_DIRECTIONS_: Wherever a line of the data contains "html", copy that line.

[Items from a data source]
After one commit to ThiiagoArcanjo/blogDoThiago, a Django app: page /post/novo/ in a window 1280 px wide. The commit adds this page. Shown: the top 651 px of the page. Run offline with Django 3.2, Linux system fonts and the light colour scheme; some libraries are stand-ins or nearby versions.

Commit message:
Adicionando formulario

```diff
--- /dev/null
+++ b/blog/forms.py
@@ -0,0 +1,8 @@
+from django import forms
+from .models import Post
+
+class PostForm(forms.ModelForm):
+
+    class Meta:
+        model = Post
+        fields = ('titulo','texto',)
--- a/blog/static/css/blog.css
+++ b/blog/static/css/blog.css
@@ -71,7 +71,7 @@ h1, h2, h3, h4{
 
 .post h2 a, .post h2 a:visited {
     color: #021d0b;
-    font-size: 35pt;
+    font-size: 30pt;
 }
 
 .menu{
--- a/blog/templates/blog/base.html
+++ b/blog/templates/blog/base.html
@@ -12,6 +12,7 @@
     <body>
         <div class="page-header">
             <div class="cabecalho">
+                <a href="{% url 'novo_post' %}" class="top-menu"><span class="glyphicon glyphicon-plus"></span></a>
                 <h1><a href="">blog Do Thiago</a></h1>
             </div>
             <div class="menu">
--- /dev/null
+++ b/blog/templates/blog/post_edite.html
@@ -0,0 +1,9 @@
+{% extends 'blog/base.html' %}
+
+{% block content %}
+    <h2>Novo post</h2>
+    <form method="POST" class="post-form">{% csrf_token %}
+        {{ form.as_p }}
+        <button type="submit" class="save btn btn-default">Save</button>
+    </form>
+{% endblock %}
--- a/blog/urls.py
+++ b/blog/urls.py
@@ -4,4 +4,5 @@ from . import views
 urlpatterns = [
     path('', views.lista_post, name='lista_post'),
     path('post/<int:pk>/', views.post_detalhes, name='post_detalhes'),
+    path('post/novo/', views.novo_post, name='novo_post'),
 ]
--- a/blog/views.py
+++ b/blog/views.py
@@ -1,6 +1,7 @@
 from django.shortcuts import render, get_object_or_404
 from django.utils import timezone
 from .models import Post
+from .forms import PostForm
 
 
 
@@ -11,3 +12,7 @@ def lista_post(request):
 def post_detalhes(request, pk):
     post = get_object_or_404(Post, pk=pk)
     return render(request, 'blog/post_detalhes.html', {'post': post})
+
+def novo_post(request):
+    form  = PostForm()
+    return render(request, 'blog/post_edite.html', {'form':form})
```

_TASK RESPONSE_:
--- a/blog/templates/blog/base.html
+++ b/blog/templates/blog/base.html
+++ b/blog/templates/blog/post_edite.html
+{% extends 'blog/base.html' %}
     return render(request, 'blog/post_detalhes.html', {'post': post})
+    return render(request, 'blog/post_edite.html', {'form':form})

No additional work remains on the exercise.